● **GOAL OF THE EXERCISE**
Where in the data does the word "Google" appear? Find those lines and copy them.

─── TASK INPUT

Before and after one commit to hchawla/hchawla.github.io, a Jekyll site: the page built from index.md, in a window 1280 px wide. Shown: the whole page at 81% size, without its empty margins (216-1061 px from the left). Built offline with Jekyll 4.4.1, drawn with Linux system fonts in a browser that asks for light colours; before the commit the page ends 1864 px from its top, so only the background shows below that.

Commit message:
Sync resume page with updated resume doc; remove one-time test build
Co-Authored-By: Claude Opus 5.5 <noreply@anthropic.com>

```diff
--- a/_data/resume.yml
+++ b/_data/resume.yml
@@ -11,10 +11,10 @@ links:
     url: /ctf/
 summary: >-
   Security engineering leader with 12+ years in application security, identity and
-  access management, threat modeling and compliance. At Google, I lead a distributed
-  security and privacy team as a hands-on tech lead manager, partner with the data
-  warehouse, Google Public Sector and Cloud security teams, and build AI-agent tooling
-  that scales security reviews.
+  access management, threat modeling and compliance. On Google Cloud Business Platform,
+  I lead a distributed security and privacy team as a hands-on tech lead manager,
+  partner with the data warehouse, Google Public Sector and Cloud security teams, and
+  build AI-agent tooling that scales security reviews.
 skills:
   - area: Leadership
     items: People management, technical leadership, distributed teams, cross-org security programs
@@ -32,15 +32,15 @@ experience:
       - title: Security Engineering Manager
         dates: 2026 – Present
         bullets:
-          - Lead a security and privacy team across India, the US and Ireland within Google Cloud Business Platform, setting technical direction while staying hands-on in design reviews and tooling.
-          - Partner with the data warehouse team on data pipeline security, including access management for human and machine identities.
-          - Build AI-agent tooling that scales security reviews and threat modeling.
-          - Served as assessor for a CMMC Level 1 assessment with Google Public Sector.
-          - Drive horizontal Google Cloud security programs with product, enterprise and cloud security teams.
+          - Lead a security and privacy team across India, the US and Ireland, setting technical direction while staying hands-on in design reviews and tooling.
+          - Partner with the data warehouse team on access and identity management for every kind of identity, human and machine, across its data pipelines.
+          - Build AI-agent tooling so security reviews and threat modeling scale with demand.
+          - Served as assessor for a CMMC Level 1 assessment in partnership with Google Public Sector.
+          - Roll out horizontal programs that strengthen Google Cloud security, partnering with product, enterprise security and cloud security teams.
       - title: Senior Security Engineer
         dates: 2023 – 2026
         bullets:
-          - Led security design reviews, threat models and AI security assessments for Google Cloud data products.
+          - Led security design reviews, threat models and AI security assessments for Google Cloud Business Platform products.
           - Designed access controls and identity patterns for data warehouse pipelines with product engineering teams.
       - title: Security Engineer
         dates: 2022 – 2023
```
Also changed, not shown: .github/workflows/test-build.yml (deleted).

──────
─── TASK INPUT

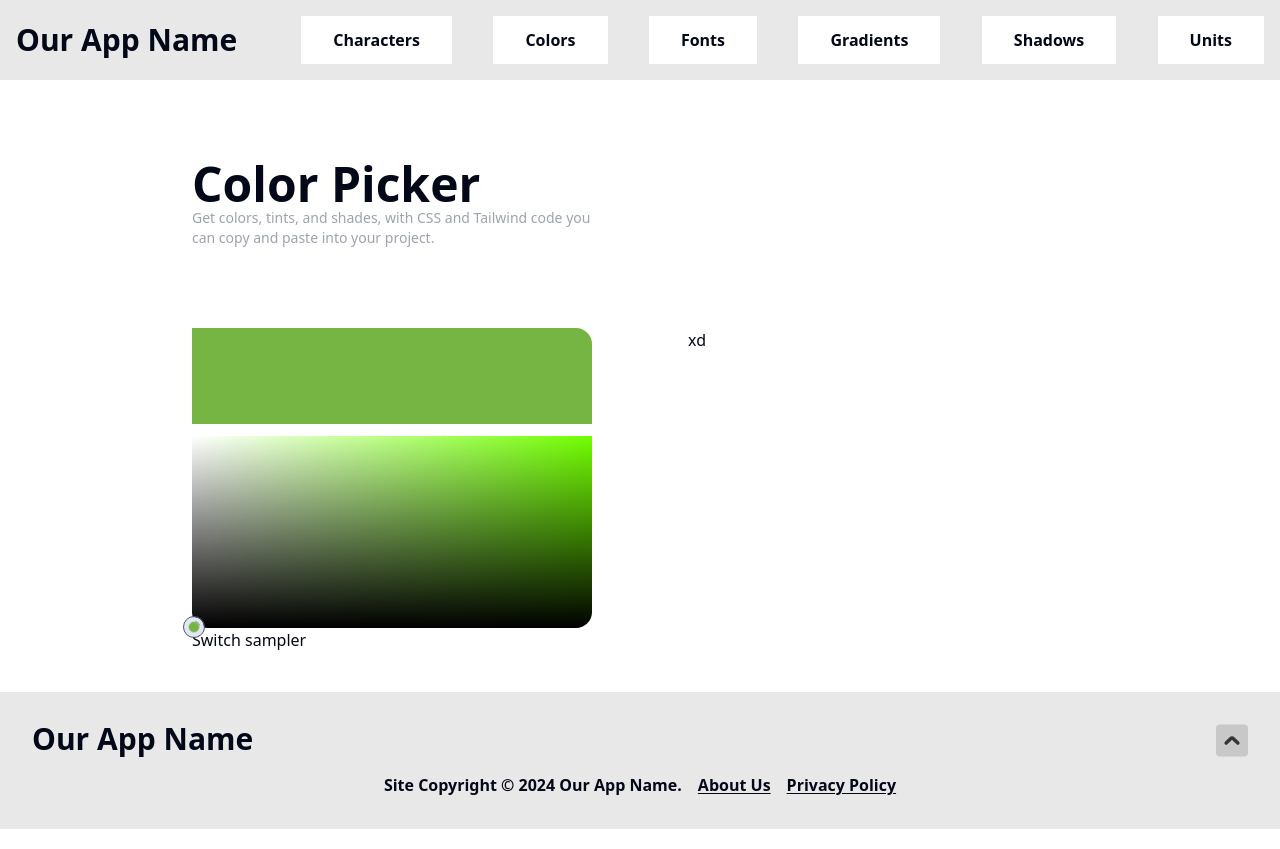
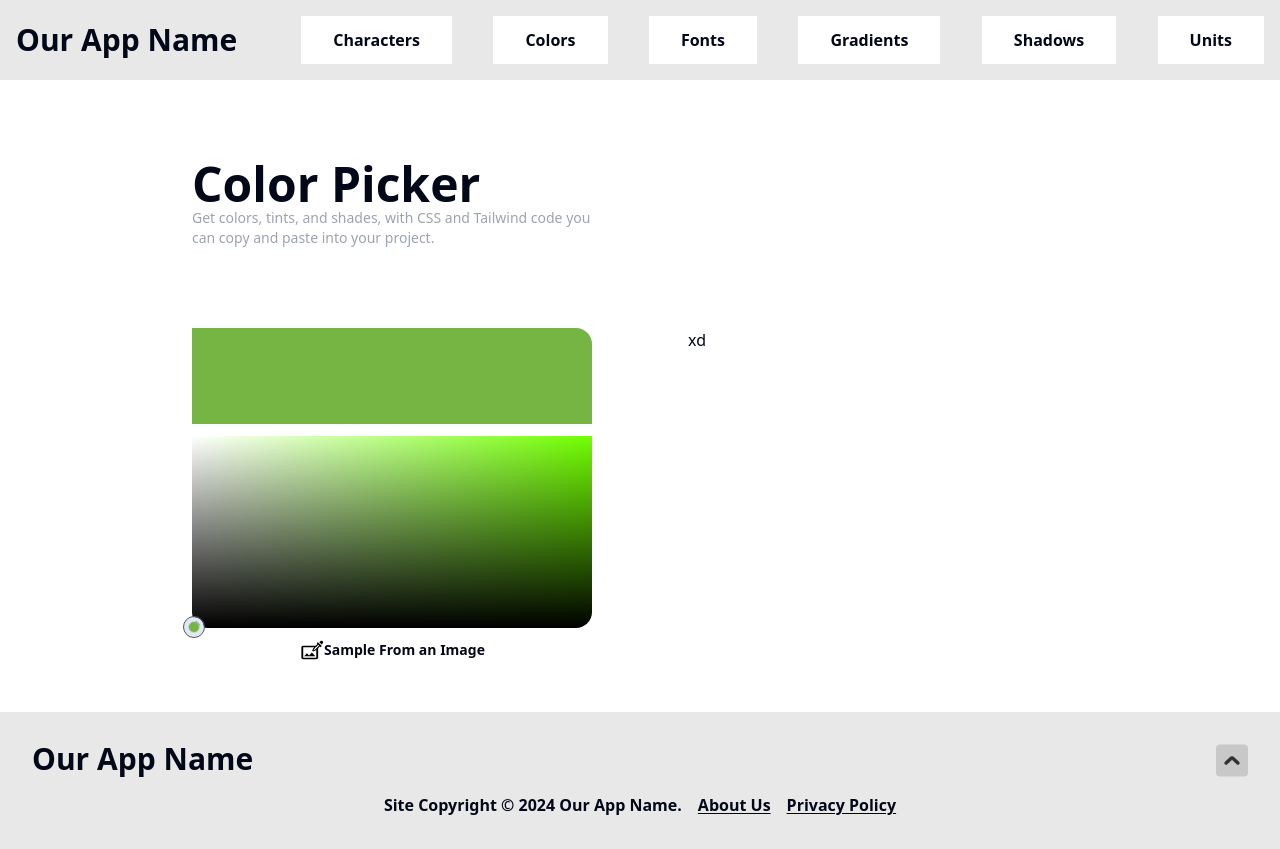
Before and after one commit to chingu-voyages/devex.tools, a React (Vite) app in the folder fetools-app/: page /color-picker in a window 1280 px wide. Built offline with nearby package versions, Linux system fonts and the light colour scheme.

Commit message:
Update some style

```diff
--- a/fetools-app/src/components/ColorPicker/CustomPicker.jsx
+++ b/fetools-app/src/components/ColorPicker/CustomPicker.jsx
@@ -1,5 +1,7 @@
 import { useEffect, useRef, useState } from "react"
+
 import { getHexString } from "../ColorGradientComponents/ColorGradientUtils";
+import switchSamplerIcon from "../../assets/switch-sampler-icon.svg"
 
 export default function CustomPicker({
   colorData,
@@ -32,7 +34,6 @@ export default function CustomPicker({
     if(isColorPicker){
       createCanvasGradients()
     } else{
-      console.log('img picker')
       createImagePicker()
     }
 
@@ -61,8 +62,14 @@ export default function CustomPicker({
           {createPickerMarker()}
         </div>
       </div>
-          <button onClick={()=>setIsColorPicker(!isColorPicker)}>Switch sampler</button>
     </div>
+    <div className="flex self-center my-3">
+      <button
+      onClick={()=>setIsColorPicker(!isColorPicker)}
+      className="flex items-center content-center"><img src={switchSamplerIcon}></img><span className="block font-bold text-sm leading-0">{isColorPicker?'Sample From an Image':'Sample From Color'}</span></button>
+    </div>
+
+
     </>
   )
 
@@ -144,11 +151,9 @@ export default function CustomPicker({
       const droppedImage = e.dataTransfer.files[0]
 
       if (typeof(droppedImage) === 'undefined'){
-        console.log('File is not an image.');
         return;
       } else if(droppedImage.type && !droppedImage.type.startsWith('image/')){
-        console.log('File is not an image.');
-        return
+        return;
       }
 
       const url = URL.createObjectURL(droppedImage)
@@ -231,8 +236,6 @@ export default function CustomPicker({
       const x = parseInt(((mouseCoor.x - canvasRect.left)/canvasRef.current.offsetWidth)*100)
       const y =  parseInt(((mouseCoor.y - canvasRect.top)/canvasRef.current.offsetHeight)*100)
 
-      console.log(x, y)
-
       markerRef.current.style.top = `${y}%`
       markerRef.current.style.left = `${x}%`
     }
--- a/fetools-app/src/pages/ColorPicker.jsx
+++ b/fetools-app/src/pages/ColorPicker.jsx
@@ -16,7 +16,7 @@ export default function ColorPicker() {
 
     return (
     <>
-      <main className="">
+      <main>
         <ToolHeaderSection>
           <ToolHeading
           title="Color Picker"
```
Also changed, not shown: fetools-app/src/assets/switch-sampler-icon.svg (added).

──────
─── TASK INPUT

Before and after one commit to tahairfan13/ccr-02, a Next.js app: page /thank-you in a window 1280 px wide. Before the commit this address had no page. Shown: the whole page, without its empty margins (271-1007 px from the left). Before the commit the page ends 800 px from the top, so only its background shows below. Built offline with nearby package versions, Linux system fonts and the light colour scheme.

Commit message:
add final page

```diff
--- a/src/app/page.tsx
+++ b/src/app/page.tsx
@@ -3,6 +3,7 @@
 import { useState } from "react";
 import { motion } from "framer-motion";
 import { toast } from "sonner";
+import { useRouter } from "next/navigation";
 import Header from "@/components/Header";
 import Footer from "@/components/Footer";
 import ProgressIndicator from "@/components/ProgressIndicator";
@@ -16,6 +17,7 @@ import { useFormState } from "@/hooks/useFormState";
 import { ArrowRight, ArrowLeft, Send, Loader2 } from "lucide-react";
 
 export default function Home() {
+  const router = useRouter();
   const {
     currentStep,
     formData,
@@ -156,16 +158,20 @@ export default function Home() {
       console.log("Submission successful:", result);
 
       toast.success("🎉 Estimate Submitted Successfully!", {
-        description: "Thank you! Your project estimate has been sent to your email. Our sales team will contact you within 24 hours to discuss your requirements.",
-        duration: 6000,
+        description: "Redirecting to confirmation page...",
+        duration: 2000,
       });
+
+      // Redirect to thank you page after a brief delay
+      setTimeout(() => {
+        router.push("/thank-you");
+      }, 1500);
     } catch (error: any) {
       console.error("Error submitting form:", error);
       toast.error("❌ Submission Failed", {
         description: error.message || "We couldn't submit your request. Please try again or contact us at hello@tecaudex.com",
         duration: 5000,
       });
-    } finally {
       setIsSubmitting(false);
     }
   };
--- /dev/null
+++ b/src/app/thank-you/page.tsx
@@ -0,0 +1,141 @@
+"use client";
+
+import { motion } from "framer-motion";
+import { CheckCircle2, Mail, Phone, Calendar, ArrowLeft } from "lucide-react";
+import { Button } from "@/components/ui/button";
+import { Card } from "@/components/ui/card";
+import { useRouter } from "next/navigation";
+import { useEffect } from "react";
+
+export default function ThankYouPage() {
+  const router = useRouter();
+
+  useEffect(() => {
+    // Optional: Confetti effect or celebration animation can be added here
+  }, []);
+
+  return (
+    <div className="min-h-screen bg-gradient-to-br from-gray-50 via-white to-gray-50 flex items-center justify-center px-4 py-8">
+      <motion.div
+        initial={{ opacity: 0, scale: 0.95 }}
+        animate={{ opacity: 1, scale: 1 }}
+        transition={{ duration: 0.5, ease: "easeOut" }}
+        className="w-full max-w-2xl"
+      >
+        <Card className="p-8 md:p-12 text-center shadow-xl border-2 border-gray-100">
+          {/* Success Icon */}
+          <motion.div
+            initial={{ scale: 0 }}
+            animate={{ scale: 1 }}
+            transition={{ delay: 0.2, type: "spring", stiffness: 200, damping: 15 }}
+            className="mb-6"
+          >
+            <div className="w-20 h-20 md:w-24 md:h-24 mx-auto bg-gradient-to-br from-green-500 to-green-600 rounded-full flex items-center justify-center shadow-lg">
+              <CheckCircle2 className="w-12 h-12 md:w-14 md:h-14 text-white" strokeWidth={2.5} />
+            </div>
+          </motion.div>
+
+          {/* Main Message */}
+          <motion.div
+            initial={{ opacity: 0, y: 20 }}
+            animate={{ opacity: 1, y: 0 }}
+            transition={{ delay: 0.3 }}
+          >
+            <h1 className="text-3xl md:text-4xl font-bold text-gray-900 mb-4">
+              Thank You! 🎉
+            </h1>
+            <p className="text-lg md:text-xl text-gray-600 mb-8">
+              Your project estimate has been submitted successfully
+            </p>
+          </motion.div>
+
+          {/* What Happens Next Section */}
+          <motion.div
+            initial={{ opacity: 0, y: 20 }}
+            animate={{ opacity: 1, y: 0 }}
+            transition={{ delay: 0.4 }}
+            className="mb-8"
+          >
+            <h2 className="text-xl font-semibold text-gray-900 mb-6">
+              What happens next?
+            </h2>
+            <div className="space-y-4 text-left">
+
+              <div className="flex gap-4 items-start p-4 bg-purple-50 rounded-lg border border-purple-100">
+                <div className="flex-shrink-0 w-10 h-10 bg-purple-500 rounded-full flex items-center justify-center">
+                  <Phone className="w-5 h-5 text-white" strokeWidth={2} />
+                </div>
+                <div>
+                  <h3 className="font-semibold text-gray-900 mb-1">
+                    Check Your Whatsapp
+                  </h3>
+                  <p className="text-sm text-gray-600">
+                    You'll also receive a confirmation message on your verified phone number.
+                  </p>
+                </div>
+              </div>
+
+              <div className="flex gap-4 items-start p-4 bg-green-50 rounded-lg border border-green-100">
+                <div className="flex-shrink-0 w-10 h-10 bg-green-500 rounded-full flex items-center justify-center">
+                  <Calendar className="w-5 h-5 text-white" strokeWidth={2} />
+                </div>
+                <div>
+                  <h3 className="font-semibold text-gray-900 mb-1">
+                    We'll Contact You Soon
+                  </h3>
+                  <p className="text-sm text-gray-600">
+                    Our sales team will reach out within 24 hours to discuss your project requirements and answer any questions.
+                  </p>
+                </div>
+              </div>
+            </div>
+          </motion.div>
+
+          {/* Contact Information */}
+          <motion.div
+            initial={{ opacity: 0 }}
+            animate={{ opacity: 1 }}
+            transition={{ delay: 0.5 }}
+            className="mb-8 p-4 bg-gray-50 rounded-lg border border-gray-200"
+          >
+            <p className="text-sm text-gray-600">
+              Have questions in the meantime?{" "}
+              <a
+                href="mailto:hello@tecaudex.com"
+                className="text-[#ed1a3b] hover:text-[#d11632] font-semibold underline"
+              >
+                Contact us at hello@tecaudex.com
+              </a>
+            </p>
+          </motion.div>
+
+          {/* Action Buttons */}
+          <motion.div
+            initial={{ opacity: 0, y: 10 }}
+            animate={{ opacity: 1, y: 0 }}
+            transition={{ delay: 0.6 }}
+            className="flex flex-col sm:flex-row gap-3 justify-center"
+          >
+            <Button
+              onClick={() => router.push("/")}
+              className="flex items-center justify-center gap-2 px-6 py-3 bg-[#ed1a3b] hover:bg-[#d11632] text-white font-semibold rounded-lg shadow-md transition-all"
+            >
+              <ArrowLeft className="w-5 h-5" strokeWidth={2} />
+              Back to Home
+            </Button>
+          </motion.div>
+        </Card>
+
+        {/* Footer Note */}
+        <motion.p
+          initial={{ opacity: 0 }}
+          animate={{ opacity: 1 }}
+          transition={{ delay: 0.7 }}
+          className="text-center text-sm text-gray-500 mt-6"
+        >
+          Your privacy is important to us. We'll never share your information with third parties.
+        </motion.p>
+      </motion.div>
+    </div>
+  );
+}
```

──────

● **FINISHED TASK**
-  access management, threat modeling and compliance. At Google, I lead a distributed
-  warehouse, Google Public Sector and Cloud security teams, and build AI-agent tooling
+  access management, threat modeling and compliance. On Google Cloud Business Platform,
+  partner with the data warehouse, Google Public Sector and Cloud security teams, and
-          - Lead a security and privacy team across India, the US and Ireland within Google Cloud Business Platform, setting technical direction while staying hands-on in design reviews and tooling.
-          - Served as assessor for a CMMC Level 1 assessment with Google Public Sector.
-          - Drive horizontal Google Cloud security programs with product, enterprise and cloud security teams.
+          - Served as assessor for a CMMC Level 1 assessment in partnership with Google Public Sector.
+          - Roll out horizontal programs that strengthen Google Cloud security, partnering with product, enterprise security and cloud security teams.
-          - Led security design reviews, threat models and AI security assessments for Google Cloud data products.
+          - Led security design reviews, threat models and AI security assessments for Google Cloud Business Platform products.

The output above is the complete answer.